“But what about—”
“You’re really going to take the word of some floozy you chatted up? You don’t get people like us sniffing around and let your stuff sit there. You get rid of it as quickly as possible.”
Keir walked toward the bedroom door. He flicked a button. Light flooded the room as the window slats opened all at once. “Clean this place up, boy. You’re better than this.”
Then Keir left.
Raine stared at the doorway. He listened for the slam of the front door, but Keir didn’t give him the satisfaction. His boss slipped out as quietly as he appeared. He couldn’t help but hope Keir had to deal with Feond, but he doubted Keir would suffer her oddities gladly. He shifted his legs off the edge of the bed, fought the screaming of his muscles, and tried to stand.

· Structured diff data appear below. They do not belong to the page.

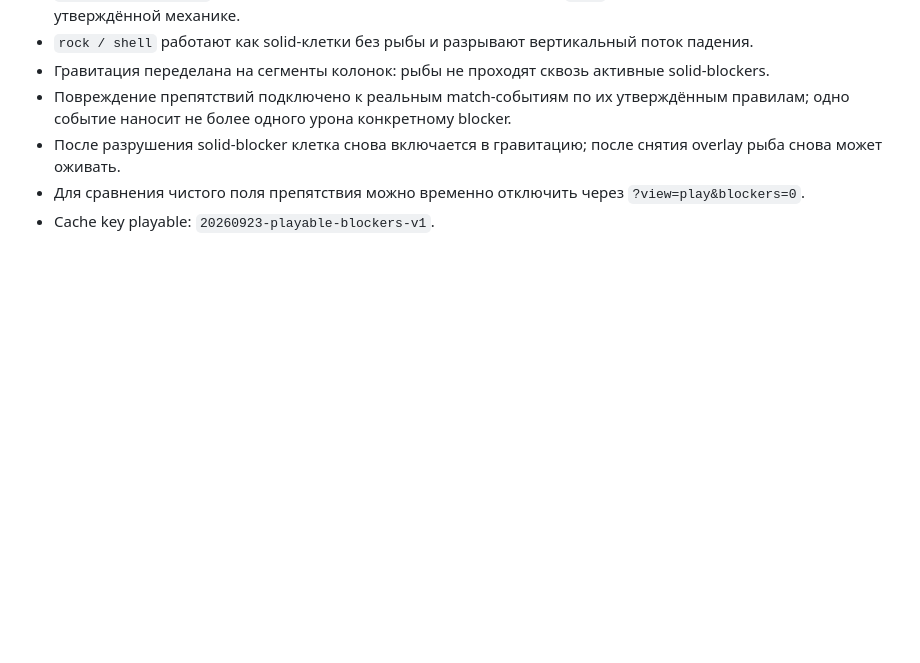
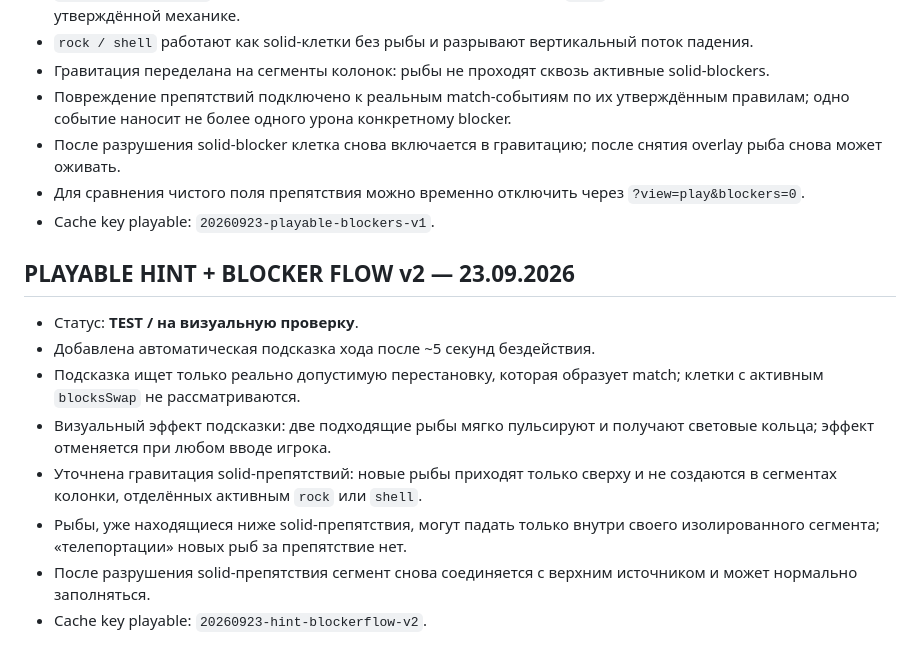
Before and after one commit to shi580927-blip/GIFTS_FROM_THE_DEEP, a Markdown page: PROJECT_STATE.md, the part around the change. GitHub-like rendering; blank space fills up the shorter version.

Commit message:
Record hint and blocker flow rule

```diff
--- a/PROJECT_STATE.md
+++ b/PROJECT_STATE.md
@@ -696,3 +696,14 @@ assets/
 - После разрушения solid-blocker клетка снова включается в гравитацию; после снятия overlay рыба снова может оживать.
 - Для сравнения чистого поля препятствия можно временно отключить через `?view=play&blockers=0`.
 - Cache key playable: `20260923-playable-blockers-v1`.
+
+
+## PLAYABLE HINT + BLOCKER FLOW v2 — 23.09.2026
+- Статус: **TEST / на визуальную проверку**.
+- Добавлена автоматическая подсказка хода после ~5 секунд бездействия.
+- Подсказка ищет только реально допустимую перестановку, которая образует match; клетки с активным `blocksSwap` не рассматриваются.
+- Визуальный эффект подсказки: две подходящие рыбы мягко пульсируют и получают световые кольца; эффект отменяется при любом вводе игрока.
+- Уточнена гравитация solid-препятствий: новые рыбы приходят только сверху и не создаются в сегментах колонки, отделённых активным `rock` или `shell`.
+- Рыбы, уже находящиеся ниже solid-препятствия, могут падать только внутри своего изолированного сегмента; «телепортации» новых рыб за препятствие нет.
+- После разрушения solid-препятствия сегмент снова соединяется с верхним источником и может нормально заполняться.
+- Cache key playable: `20260923-hint-blockerflow-v2`.
```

Raine stumbled forward, collapsing into his nightstand. It jerked, its contents shifting. A lamp crashed to the floor while a dirty glass sloshed, pitching off the edge.

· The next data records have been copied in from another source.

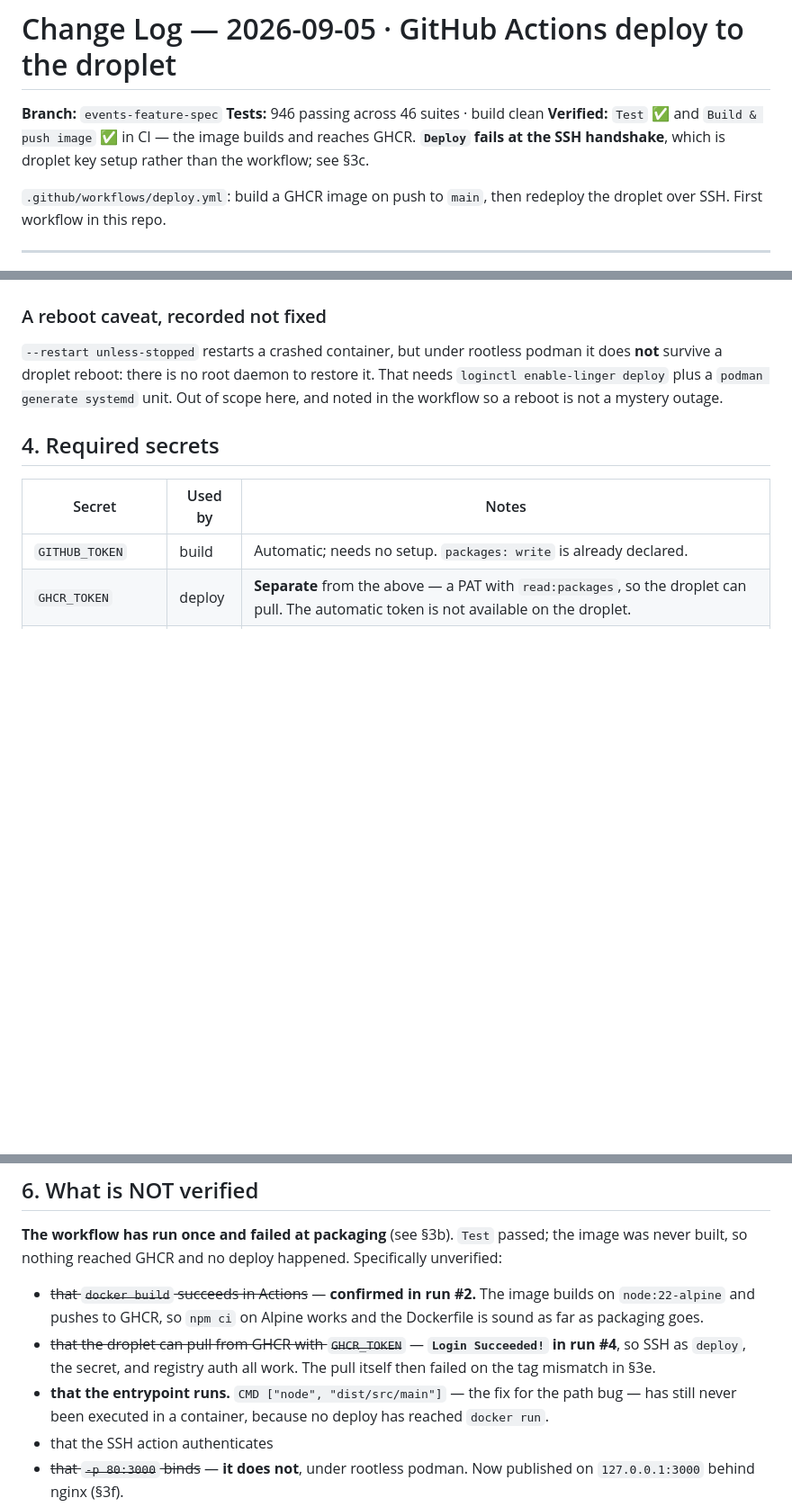
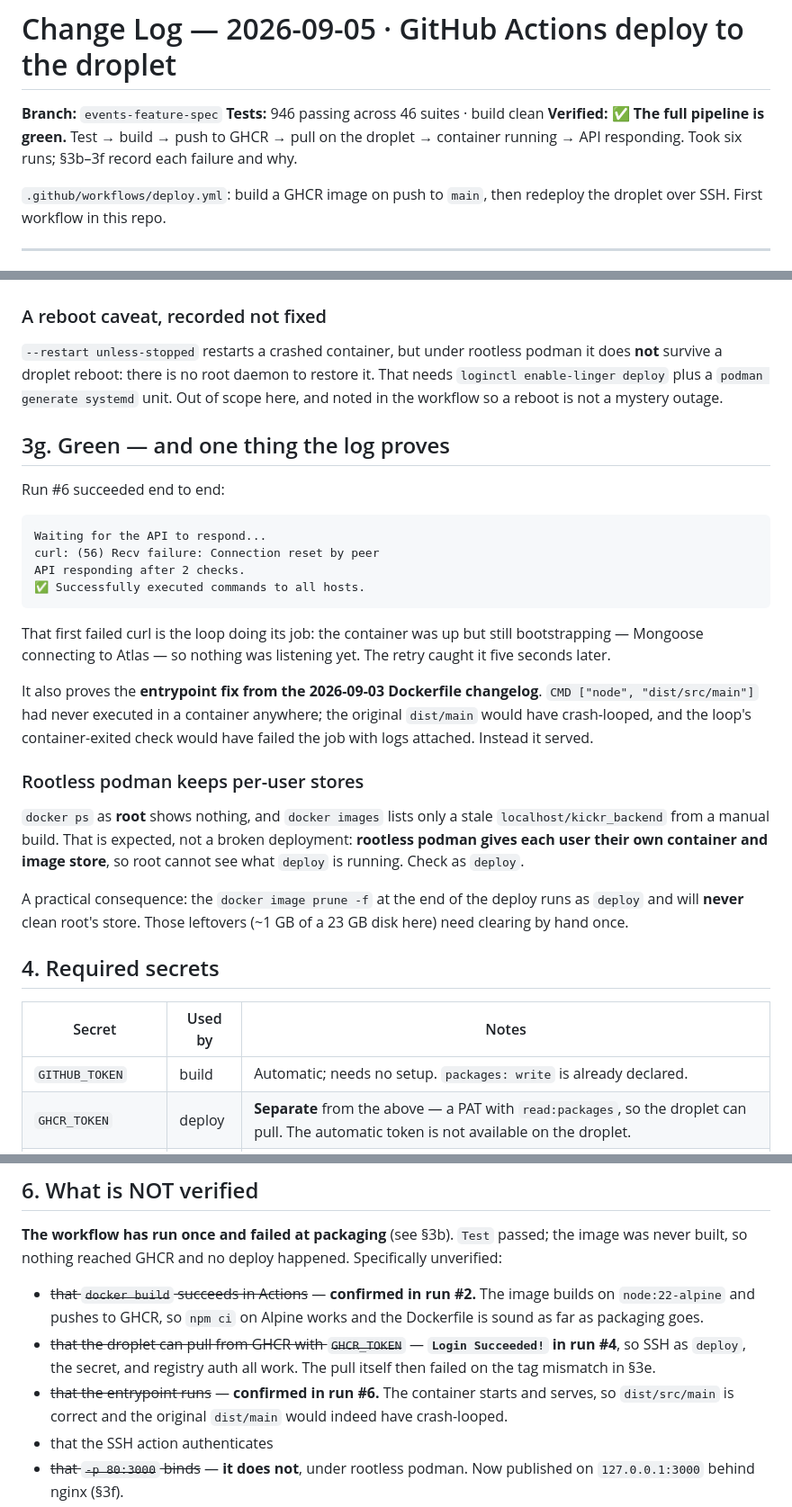
Before and after one commit to heinlinaung/kickr_backend, a Markdown page: docs/change-logs/2026-09-05_github_deploy.md, 3 parts joined by grey strips. Shown at 90% size. Rendered like a GitHub page; blank space fills up the shorter version.

Commit message:
docs(ci): pipeline is green end to end
Run #6 succeeded: test -> build -> push to GHCR -> pull on the droplet ->
container running -> API responding. Six runs; the changelog records each
failure and its cause.

The log also settles an item that had been unverifiable since 2026-09-03: the
entrypoint. CMD ["node", "dist/src/main"] had never executed in a container
anywhere, and the original dist/main would have crash-looped. It served
instead.

The first curl in the wait loop failed with "Connection reset by peer" before
succeeding on the second — the container was up but Mongoose was still
connecting to Atlas, so nothing was listening. That is precisely the case the
loop exists for, and why an inspect-based health check under podman would have
been wrong.

Recorded a gotcha worth knowing: rootless podman keeps PER-USER container and
image stores, so `docker ps` as root shows nothing even while deploy's
container runs. It also means the deploy's `docker image prune -f` runs as
deploy and never touches root's store, where ~1 GB of leftovers from an earlier
manual build sit on a 23 GB disk.

Co-Authored-By: Claude Opus 5 (1M context) <noreply@anthropic.com>

````diff
--- a/docs/change-logs/2026-09-05_github_deploy.md
+++ b/docs/change-logs/2026-09-05_github_deploy.md
@@ -2,9 +2,9 @@
 
 **Branch:** `events-feature-spec`
 **Tests:** 946 passing across 46 suites · build clean
-**Verified:** `Test` ✅ and `Build & push image` ✅ in CI — the image builds and
-reaches GHCR. **`Deploy` fails at the SSH handshake**, which is droplet key
-setup rather than the workflow; see §3c.
+**Verified:** ✅ **The full pipeline is green.** Test → build → push to GHCR →
+pull on the droplet → container running → API responding. Took six runs; §3b–3f
+record each failure and why.
 
 `.github/workflows/deploy.yml`: build a GHCR image on push to `main`, then
 redeploy the droplet over SSH. First workflow in this repo.
@@ -254,6 +254,37 @@ restore it. That needs `loginctl enable-linger deploy` plus a
 `podman generate systemd` unit. Out of scope here, and noted in the workflow so
 a reboot is not a mystery outage.
 
+## 3g. Green — and one thing the log proves
+
+Run #6 succeeded end to end:
+
+```
+Waiting for the API to respond...
+curl: (56) Recv failure: Connection reset by peer
+API responding after 2 checks.
+✅ Successfully executed commands to all hosts.
+```
+
+That first failed curl is the loop doing its job: the container was up but
+still bootstrapping — Mongoose connecting to Atlas — so nothing was listening
+yet. The retry caught it five seconds later.
+
+It also proves the **entrypoint fix from the 2026-09-03 Dockerfile changelog**.
+`CMD ["node", "dist/src/main"]` had never executed in a container anywhere; the
+original `dist/main` would have crash-looped, and the loop's container-exited
+check would have failed the job with logs attached. Instead it served.
+
+### Rootless podman keeps per-user stores
+
+`docker ps` as **root** shows nothing, and `docker images` lists only a stale
+`localhost/kickr_backend` from a manual build. That is expected, not a broken
+deployment: **rootless podman gives each user their own container and image
+store**, so root cannot see what `deploy` is running. Check as `deploy`.
+
+A practical consequence: the `docker image prune -f` at the end of the deploy
+runs as `deploy` and will **never** clean root's store. Those leftovers (~1 GB
+of a 23 GB disk here) need clearing by hand once.
+
 ## 4. Required secrets
 
 | Secret | Used by | Notes |
@@ -294,9 +325,9 @@ Specifically unverified:
 - ~~that the droplet can pull from GHCR with `GHCR_TOKEN`~~ — **`Login
   Succeeded!` in run #4**, so SSH as `deploy`, the secret, and registry auth all
   work. The pull itself then failed on the tag mismatch in §3e.
-- **that the entrypoint runs.** `CMD ["node", "dist/src/main"]` — the fix for
-  the path bug — has still never been executed in a container, because no
-  deploy has reached `docker run`.
+- ~~that the entrypoint runs~~ — **confirmed in run #6.** The container starts
+  and serves, so `dist/src/main` is correct and the original `dist/main` would
+  indeed have crash-looped.
 - that the SSH action authenticates
 - ~~that `-p 80:3000` binds~~ — **it does not**, under rootless podman. Now
   published on `127.0.0.1:3000` behind nginx (§3f).
````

He caught the glass. Watered down and useless whiskey splashed his hand then came to rest. His stomach lurched at the thought of drinking again. He swallowed hard, the tainted liquor plummeting down to his empty stomach. He breathed in twice, sharp, labored breaths, then plucked a crooked cigarette from an ashtray. He straightened, bones cracking.

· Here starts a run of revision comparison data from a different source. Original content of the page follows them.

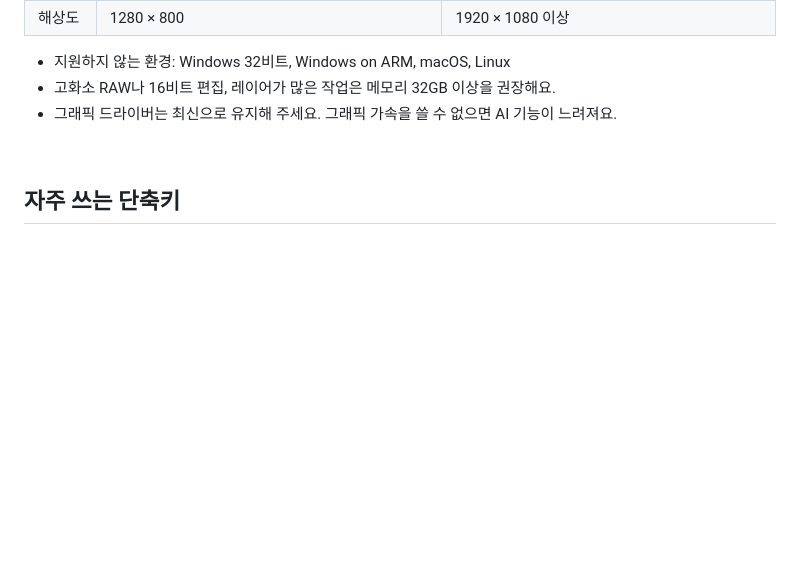
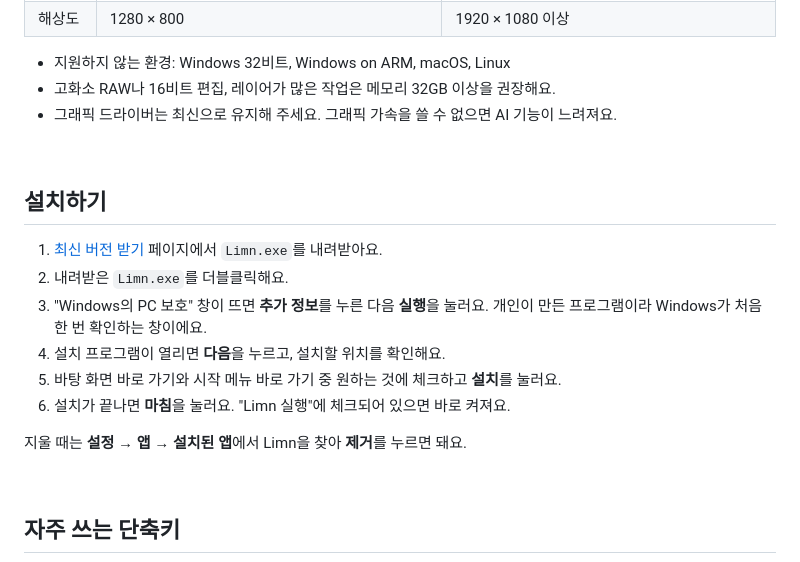
Before and after one commit to Crowtit517/Limn_Photo, a Markdown page: README.md, the part around one of its changes. Rendered like a GitHub page; blank space fills up the shorter version.

```diff
--- a/README.md
+++ b/README.md
@@ -113,6 +113,19 @@ PSD 파일을 열고 저장할 수 있고, 카메라 RAW 파일도 열 수 있
 
 <br>
 
+## 설치하기
+
+1. [최신 버전 받기](https://github.com/Crowtit517/Limn_Photo/releases/latest) 페이지에서 `Limn.exe`를 내려받아요.
+2. 내려받은 `Limn.exe`를 더블클릭해요.
+3. "Windows의 PC 보호" 창이 뜨면 **추가 정보**를 누른 다음 **실행**을 눌러요. 개인이 만든 프로그램이라 Windows가 처음 한 번 확인하는 창이에요.
+4. 설치 프로그램이 열리면 **다음**을 누르고, 설치할 위치를 확인해요.
+5. 바탕 화면 바로 가기와 시작 메뉴 바로 가기 중 원하는 것에 체크하고 **설치**를 눌러요.
+6. 설치가 끝나면 **마침**을 눌러요. "Limn 실행"에 체크되어 있으면 바로 켜져요.
+
+지울 때는 **설정 → 앱 → 설치된 앱**에서 Limn을 찾아 **제거**를 누르면 돼요.
+
+<br>
+
 ## 자주 쓰는 단축키
 
 | 키 | 기능 | 키 | 기능 |
```
Also changed, not shown: other parts of README.md (+1 -24 lines), images/readme/screenshot.jpg (deleted), images/readme/screenshot.png (added), 8 other files.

Slipping into the bathroom, he flipped on the row of lights. A pop hit his ears, another light dead. Only two of the seven lights remained. He stared at his reflection, exhaling a puff of smoke. Though he’d spent half the evening drinking and nursing his wounds, it hadn’t helped much.
Reaching up, Raine tapped a finger along the reflection. Nothing. He banged his fist against its side.
The mirror flickered to life. After an agonizing minute, a collection of three silent displays loaded up. He swiped across and news reports flitted by, dissolved, transitioned to a blank screen, words filing onto the space. He made three more gestures, then music started to play through the speakers. The bittersweet strings of a cello filled the room.
Raine peeled the bandages from his fist. He grimaced, threw the wrappings away. He examined the beet red flesh, finding it complimented the rest of his wounds quite well.
He crossed to the shower as the music shifted to a high pitched squeal of twisted metal.
Spinning round, he smacked the glass once more.
The image flashed, the melancholy strings resumed.
“Piece of shit,” he muttered.
He turned the shower on, stripped down. The scalding water assaulted his body and found its way into cuts he hadn’t realized he’d had. His scalp hissed in agony as little bits of glass pelted the shower tile. He sucked in a sharp rush of smoke with the pain. He tapped the ash against the wall, careful to keep the cigarette from the water, as he rattled off excuses for his failure to the unresponsive tile.